The Energy Information Administration (EIA) reported a 98 Bcf injection into storage facilities for the week ending Oct. 4, falling well within the wide range of expectations.
The reported injection was several Bcf above last year’s 91 Bcf as well as the five-year average of 89 Bcf, according to EIA.
“This is probably the most straightforward, no surprise report we’ve had in a while,” said Enelyst managing director Het Shah.
Natural gas futures action reflected that sentiment, moving only slightly lower after the print hit the screen. The November Nymex contract was trading about 2.5 cents higher day/day at $2.260 in the minutes leading up to the 10:30 a.m. ET report, but then slipped to $2.252, up 1.8 cents, immediately after the release. By 11 a.m., the prompt month was barely holding in positive territory, trading only fractionally higher at $2.238 after briefly dipping into the red.
Broken down by region, the Midwest added 36 Bcf into storage stocks, while 28 Bcf was injected into East facilities, according to EIA. South Central inventories rose by 25 Bcf, including 16 Bcf into nonsalt facilities and 9 Bcf into salts.
Shah noted that salt inventories continue to sit below the five-year average of 278 Bcf, “but overall, South Central storage levels look quite healthy going into the winter.”
Total working gas in storage rose to 3,415 Bcf, which puts inventories at a 472 Bcf surplus over last year and just 9 Bcf below the five-year average, according to EIA.
“Overall levels at 3,415 Bcf -- that’s where the market expected we’d end up on Oct. 31 at the beginning of this summer. We hit that by week ending Oct. 4,” Shah said.
The rapid refill of storage inventories following a prolonged 2018-19 winter that left stocks at steep deficits to historical levels continues to astound market observers.
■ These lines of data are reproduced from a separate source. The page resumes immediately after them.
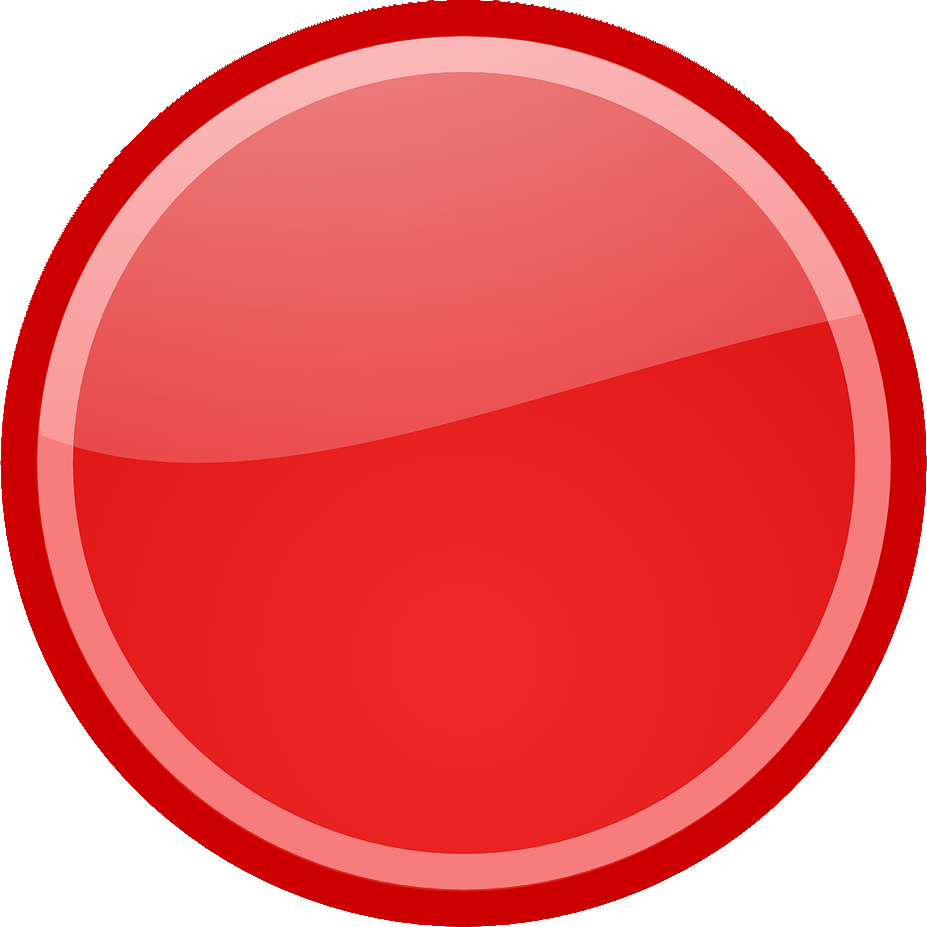
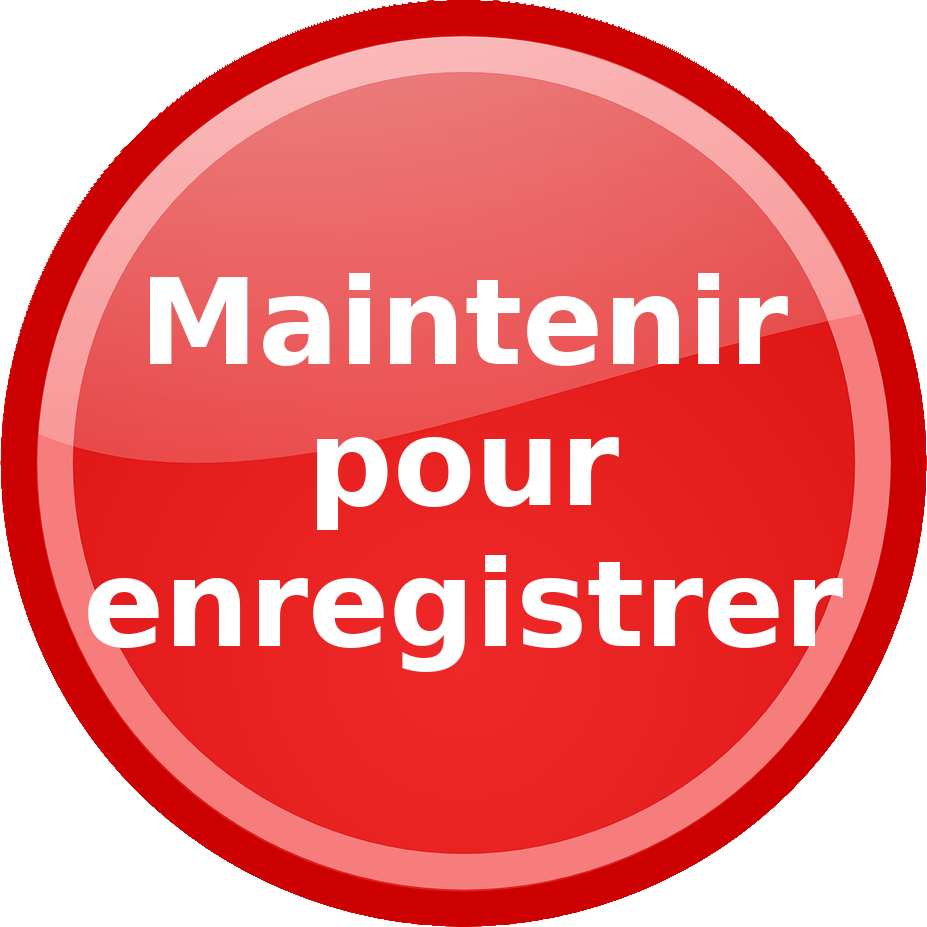
Make it more obvious that the user needs to hold the red button

Changed region(s): [[0.0906, 0.5739, 0.9061, 0.7249], [0.151, 0.2718, 0.8457, 0.3927], [0.3323, 0.4531, 0.6645, 0.5739]]

diff --git a/MainWidget.py b/MainWidget.py
@@ -8,7 +8,7 @@ Creation date: 2018-05-22
 Reference for style conventions : https://www.python.org/dev/peps/pep-0008
 """
 
-from PyQt5.QtCore import QTimer, pyqtSlot, pyqtSignal
+from PyQt5.QtCore import QTimer, pyqtSlot
 from PyQt5.QtWidgets import QWidget, QVBoxLayout, QHBoxLayout, QLabel
 
 from Config import Config
@@ -60,6 +60,12 @@ class MainWidget(QWidget):
 
         # Create message display widget
         self.notif_zone = MessageDisplay()
+        self.notif_zone.setStyleSheet("""
+            QLabel {
+                font-size: 24px;
+                color: #ff0000;
+            }
+        """)
         self.sound_recorder.player_recorder.recorded_too_short.connect(self.recorded_too_short_action)
 
         # Create Layouts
Bespoke Weather Services chief meteorologist Brian Lovern pointed to the epic heat that enveloped much of the United States from July through September, not to mention multi-year price lows. “And yet end-of-season estimates have risen 150-200 Bcf since late June despite all of that.”
Shah agreed that many factors shook the market this summer, but “production took the prize.”